• [What is expected]
Where the data below contains pictures, omit them; output the rest word for word.
/---
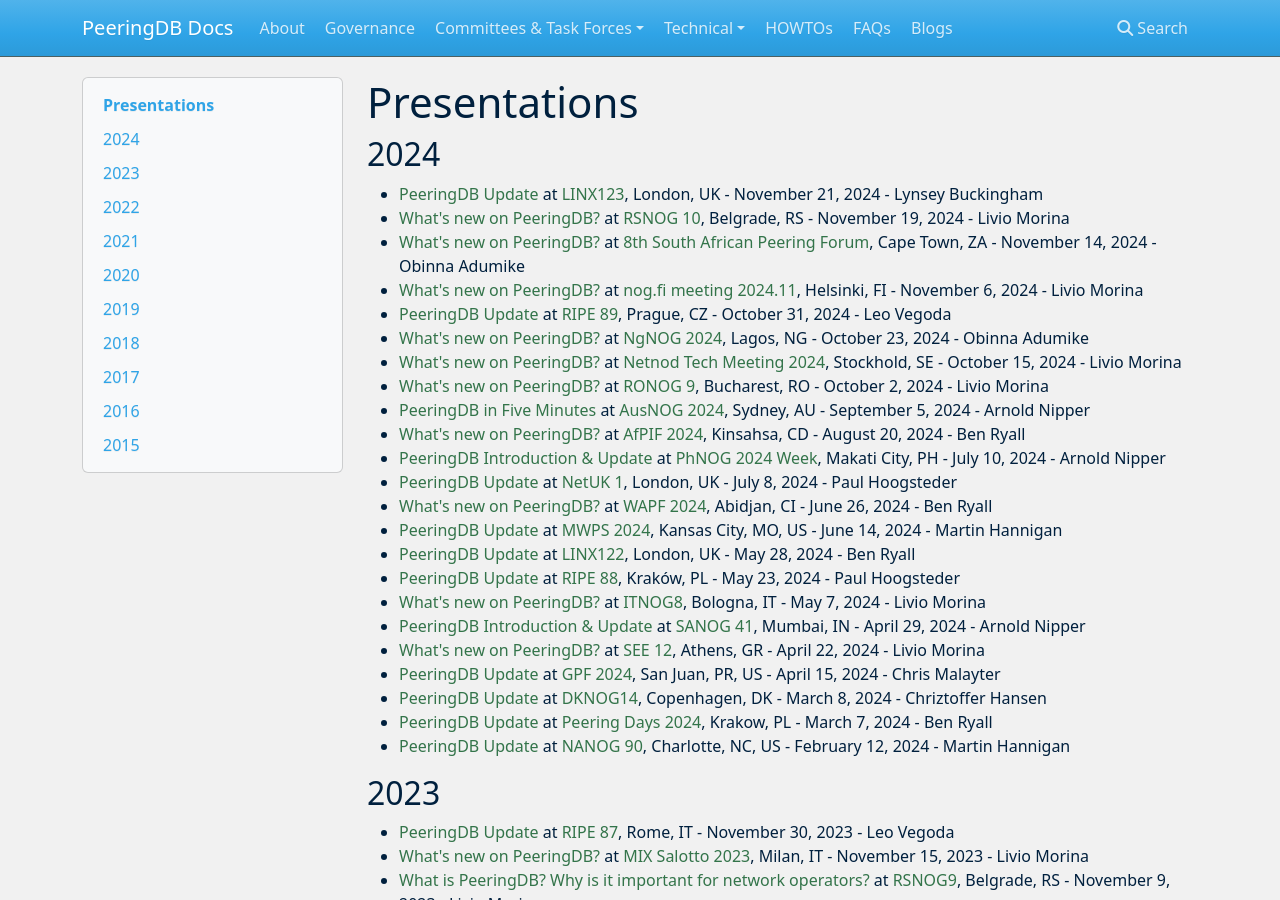
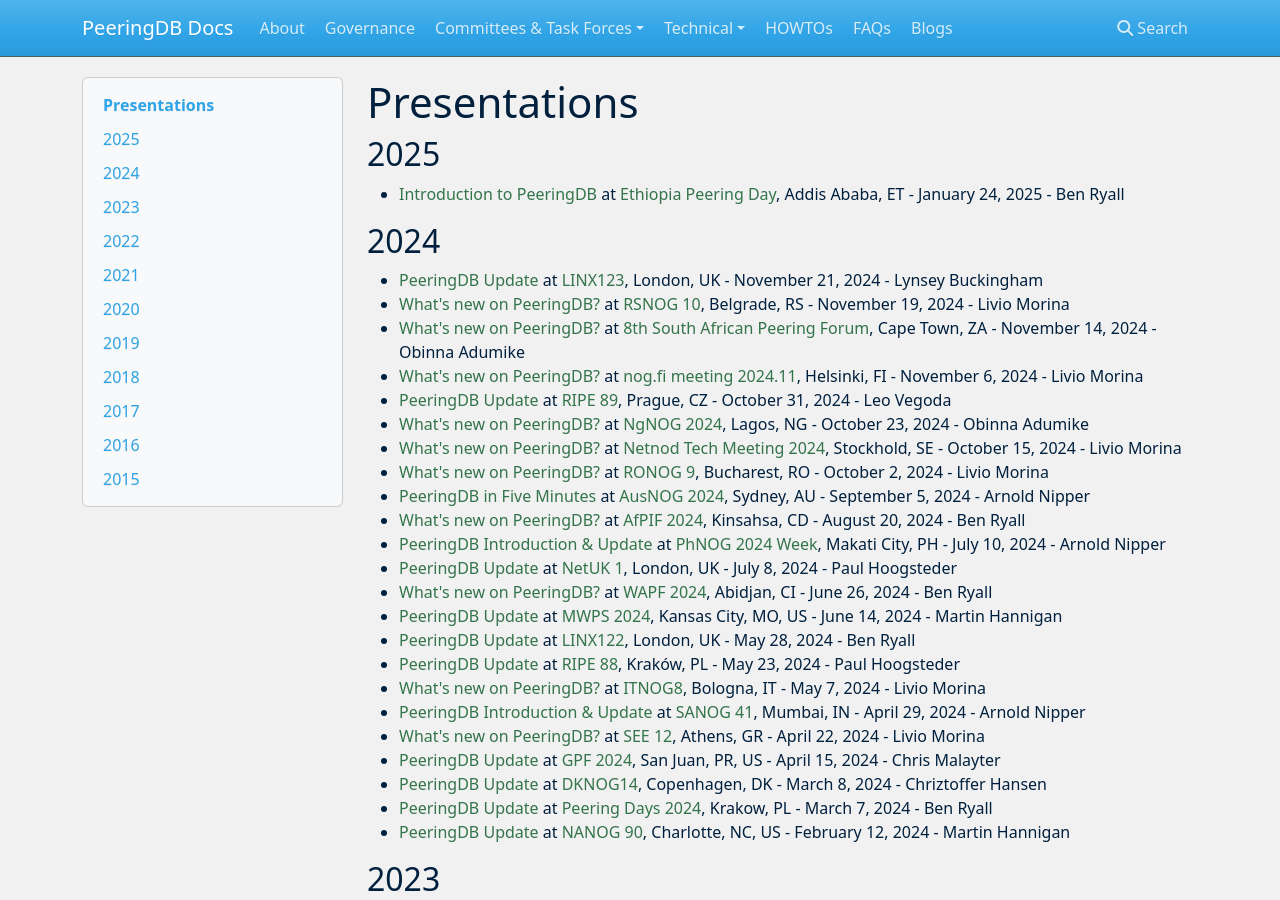
Before and after one commit to peeringdb/docs, an MkDocs documentation site: the page built from docs/presentations.md, in a window 1280 px wide and 900 px high. Built offline with MkDocs 1.6.1, drawn with Linux system fonts in a browser that asks for light colours; nearby versions of some CDN libraries.

Commit message:
Added Ben's Ethiopia Peering Day presentation.

```diff
--- a/docs/presentations.md
+++ b/docs/presentations.md
@@ -1,4 +1,8 @@
 # Presentations
+
+## 2025
+
+- [Introduction to PeeringDB](presentation/20250124_Ethiopia_Peering_Day_Ben_Ryall) at [Ethiopia Peering Day](https://www.internetsociety.org/events/ethiopia-peering-day/), Addis Ababa, ET - January 24, 2025 - Ben Ryall
 
 ## 2024
 
```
\---
• [Response to this exercise]
Before and after one commit to peeringdb/docs, an MkDocs documentation site: the page built from docs/presentations.md, in a window 1280 px wide and 900 px high. Built offline with MkDocs 1.6.1, drawn with Linux system fonts in a browser that asks for light colours; nearby versions of some CDN libraries.

Commit message:
Added Ben's Ethiopia Peering Day presentation.

```diff
--- a/docs/presentations.md
+++ b/docs/presentations.md
@@ -1,4 +1,8 @@
 # Presentations
+
+## 2025
+
+- [Introduction to PeeringDB](presentation/20250124_Ethiopia_Peering_Day_Ben_Ryall) at [Ethiopia Peering Day](https://www.internetsociety.org/events/ethiopia-peering-day/), Addis Ababa, ET - January 24, 2025 - Ben Ryall
 
 ## 2024
 
```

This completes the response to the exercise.